The C.P.R. course on Christensen’s farm has grown into the Big Wave Safety Summit, a multiday event that takes place twice a year; the most recent was two weeks ago, in Hawaii, with two hundred people attending. In addition to C.P.R., instructors now teach worst-case-scenario workshops, first-aid lessons, ocean survival, and rescue techniques on surfboards and Jet Skis. These are the skills that can come in handy when the safety equipment fails. Last year, Maya Gabeira, of Brazil, was towing into an estimated eighty-foot wave in Nazaré, Portugal, when she wiped out. Her life jacket was ripped off in the maelstrom of the impact zone, and she eventually lost consciousness. Her longtime tow partner, who had attended the safety summit, pulled off a daring Jet Ski rescue that saved her life.
“We realized that we can’t continue to push the sport further until we catch up in safety precautions,” Long said. “As foolish as it may seem, we had never given much thought to it. In the past, if we had one ski out there to look after us, doing water safety, that was a good day.”
Rescue staffs, though, come with their own challenges. Not all surfers have the means to hire their own team, and, because of the ephemeral nature of big waves and how difficult they are to accurately forecast, even those who do have the resources can still have trouble arranging a support crew.
“In the real world, it’s a very hard sport to schedule, because we never have the actual date,” Gabeira said.
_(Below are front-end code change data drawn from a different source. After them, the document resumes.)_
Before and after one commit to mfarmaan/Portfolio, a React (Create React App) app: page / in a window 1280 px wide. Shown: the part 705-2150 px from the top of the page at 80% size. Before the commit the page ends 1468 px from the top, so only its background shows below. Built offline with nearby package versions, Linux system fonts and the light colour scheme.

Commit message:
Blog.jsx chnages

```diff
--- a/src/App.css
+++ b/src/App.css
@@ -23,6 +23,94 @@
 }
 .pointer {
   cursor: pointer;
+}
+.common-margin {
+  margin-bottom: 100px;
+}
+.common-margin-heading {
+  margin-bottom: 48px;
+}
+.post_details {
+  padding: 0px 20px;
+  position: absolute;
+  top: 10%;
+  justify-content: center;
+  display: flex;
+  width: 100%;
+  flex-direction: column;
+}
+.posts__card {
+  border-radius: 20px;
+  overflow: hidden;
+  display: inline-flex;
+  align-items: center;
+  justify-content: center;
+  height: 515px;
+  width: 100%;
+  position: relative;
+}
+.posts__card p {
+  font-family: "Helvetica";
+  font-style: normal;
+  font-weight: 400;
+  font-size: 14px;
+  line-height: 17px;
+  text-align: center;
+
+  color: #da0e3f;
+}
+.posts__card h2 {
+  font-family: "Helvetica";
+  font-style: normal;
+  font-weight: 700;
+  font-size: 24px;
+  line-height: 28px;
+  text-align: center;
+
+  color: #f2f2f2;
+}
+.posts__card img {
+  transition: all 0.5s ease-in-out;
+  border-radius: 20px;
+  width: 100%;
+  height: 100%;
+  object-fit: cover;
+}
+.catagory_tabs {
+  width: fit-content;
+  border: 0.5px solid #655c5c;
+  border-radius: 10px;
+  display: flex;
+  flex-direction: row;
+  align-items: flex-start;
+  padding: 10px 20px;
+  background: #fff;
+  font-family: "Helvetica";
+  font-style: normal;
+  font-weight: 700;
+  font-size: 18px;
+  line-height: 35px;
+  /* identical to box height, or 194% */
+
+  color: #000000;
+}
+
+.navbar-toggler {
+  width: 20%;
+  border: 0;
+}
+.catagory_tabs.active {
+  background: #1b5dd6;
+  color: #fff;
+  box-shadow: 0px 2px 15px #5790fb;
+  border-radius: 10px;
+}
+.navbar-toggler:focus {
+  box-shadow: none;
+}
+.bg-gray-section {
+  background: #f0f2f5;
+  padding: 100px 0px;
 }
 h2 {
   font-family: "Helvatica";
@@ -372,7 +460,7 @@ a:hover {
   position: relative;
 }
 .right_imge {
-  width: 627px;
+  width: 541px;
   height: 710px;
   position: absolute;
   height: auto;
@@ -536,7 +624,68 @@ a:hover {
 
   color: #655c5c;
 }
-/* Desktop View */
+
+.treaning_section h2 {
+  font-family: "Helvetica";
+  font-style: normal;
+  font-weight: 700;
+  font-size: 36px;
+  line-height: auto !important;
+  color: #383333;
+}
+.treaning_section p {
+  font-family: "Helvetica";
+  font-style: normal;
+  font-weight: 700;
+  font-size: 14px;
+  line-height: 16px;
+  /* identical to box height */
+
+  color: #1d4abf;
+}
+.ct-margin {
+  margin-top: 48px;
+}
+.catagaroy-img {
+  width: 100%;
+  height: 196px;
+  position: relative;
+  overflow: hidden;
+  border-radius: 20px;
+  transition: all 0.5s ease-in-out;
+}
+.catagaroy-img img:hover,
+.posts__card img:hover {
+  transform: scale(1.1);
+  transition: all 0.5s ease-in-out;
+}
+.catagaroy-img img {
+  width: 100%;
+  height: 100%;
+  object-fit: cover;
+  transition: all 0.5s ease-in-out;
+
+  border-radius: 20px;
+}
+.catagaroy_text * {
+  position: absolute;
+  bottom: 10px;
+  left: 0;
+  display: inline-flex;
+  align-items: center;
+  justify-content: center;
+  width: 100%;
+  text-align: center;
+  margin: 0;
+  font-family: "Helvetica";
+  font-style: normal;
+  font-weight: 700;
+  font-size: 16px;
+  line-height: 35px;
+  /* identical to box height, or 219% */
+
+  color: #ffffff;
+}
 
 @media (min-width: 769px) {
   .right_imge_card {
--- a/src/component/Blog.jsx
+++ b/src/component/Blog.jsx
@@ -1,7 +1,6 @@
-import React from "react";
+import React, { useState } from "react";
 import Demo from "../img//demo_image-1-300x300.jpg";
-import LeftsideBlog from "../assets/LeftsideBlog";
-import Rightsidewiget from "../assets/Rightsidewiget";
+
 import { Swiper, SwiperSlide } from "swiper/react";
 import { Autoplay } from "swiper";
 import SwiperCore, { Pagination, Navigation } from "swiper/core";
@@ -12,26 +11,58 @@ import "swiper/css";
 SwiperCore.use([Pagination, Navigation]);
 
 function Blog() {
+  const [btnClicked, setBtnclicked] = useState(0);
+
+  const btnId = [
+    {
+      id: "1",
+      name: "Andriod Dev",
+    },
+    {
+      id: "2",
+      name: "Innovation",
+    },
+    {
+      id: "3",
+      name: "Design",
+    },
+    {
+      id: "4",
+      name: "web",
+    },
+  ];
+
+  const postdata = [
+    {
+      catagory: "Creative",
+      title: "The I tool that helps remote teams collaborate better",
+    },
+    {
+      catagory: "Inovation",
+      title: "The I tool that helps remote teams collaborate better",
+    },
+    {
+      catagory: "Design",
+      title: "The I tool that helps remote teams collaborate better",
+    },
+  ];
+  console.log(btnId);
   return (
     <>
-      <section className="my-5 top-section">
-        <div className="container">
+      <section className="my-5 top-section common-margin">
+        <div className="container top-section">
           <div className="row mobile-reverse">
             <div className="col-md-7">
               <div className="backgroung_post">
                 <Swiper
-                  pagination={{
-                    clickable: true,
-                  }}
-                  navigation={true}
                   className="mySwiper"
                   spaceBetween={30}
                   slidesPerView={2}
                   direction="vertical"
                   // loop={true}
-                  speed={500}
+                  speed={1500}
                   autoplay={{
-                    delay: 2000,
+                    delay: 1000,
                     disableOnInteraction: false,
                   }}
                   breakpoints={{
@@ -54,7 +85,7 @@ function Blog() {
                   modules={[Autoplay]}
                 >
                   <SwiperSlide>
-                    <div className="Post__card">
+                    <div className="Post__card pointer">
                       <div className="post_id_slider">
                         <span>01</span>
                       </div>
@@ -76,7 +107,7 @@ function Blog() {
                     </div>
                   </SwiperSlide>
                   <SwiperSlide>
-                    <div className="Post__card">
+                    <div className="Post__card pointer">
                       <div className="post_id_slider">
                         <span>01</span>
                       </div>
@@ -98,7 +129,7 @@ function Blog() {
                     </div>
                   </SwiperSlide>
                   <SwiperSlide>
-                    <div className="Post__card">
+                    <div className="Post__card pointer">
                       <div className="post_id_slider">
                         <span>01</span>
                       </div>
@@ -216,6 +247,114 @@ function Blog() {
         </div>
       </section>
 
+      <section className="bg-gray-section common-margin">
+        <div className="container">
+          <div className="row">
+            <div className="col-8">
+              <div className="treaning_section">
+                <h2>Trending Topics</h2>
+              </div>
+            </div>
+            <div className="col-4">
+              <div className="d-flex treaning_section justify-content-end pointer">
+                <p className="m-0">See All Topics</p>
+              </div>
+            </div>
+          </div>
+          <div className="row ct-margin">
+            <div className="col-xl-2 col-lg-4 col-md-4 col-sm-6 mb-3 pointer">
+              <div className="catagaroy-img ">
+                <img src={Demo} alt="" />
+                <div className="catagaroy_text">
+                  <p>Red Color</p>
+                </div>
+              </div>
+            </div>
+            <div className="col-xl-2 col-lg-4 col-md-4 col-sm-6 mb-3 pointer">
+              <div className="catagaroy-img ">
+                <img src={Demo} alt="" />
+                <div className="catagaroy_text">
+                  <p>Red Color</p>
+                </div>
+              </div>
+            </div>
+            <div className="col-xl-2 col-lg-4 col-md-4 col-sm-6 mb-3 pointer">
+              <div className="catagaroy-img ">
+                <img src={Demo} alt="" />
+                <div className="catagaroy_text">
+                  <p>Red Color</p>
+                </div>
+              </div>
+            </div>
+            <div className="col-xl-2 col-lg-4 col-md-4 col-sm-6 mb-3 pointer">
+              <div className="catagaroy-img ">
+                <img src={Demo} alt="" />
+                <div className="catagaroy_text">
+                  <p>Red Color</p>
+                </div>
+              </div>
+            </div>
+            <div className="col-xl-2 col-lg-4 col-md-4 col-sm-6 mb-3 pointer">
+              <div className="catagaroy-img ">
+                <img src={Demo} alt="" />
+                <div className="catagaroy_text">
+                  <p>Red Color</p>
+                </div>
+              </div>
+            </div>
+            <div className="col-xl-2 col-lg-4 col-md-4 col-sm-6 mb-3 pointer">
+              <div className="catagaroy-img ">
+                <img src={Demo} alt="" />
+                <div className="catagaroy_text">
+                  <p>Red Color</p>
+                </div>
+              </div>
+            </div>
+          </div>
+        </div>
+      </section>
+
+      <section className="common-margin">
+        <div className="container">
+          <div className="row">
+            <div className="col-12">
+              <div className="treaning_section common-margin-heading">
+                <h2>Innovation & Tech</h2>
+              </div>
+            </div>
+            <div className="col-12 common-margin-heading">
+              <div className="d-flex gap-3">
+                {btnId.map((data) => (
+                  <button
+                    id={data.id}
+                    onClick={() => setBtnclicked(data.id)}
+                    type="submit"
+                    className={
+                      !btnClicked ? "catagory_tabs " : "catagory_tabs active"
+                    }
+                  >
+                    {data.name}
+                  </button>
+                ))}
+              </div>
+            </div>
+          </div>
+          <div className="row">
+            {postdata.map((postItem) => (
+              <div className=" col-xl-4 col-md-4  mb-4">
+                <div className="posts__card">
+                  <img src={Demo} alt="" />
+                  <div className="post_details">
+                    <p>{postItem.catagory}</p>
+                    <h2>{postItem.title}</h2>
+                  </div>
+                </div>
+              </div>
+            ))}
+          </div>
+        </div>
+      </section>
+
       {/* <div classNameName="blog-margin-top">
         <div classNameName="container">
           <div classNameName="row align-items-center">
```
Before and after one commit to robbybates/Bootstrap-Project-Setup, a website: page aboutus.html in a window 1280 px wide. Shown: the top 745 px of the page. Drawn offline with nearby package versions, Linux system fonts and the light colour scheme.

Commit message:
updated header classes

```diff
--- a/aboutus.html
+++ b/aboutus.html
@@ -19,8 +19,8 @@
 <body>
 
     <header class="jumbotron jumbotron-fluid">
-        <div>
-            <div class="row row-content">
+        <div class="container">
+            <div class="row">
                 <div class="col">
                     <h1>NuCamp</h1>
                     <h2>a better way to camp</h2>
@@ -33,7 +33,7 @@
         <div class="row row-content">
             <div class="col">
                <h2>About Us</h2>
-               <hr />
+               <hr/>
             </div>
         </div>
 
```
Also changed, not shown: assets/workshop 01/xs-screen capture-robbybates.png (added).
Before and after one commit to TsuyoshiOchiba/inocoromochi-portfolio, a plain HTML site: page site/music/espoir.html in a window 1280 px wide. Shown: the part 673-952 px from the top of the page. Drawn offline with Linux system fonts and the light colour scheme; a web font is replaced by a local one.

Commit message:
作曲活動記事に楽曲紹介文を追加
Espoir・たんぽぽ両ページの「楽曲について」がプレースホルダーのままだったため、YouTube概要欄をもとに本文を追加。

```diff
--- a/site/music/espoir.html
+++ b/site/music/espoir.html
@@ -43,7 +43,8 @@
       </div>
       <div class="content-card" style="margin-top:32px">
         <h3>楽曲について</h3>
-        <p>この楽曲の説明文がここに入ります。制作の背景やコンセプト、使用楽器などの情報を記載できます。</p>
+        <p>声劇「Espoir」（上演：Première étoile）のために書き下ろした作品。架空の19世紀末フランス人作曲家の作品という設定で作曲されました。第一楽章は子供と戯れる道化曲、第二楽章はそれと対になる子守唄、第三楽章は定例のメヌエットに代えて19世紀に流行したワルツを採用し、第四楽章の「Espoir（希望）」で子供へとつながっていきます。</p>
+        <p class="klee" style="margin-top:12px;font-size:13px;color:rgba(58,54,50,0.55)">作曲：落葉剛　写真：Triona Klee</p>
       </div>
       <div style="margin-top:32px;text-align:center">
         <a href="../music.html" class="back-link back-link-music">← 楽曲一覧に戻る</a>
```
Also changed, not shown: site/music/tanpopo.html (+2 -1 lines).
It can be difficult “to have all of those resources stand by and be able to activate them on a last-minute basis and have it all come together.”
Wave-tracking software has allowed for some advance planning, giving surfers more lead time to implement a plan and gather supplies and manpower—assuming that the waves show up on the right day.
If there’s a downside to this movement, it’s the fear that a piece of safety equipment can give people a dose of false courage. Combine today’s GoPro ethos with the egalitarian spirit of paddle-in surfing, and those waves that a few years ago were ridden only by tow-in surfers are now crowded with ambitious surfers chasing Internet fame and sponsorships, or just a huge rush.
“It definitely makes it a lot less enticing to go surfing when there are sixty to seventy more guys out there,” Dorian, the V1-suit developer, said. “I’m definitely to blame for that. There’s no doubt that the suit has enabled people who would’ve never been out there in the first place to feel comfortable paddling out at places like Jaws”—in Maui—“or Mavericks.”
Then, of course, there’s the big question: Do lifelines take the thrill out of so-called extreme sports? Nowadays, in big-wave surfing, it’s the opposite—they allow surfers to keep chasing that rush.
“I pushed it as hard as I could for fifteen years,” Long said. “But, eventually, there was that one wave that led to me nearly drowning, and had it not been for all the safety measures that were taken, I wouldn’t be here today.”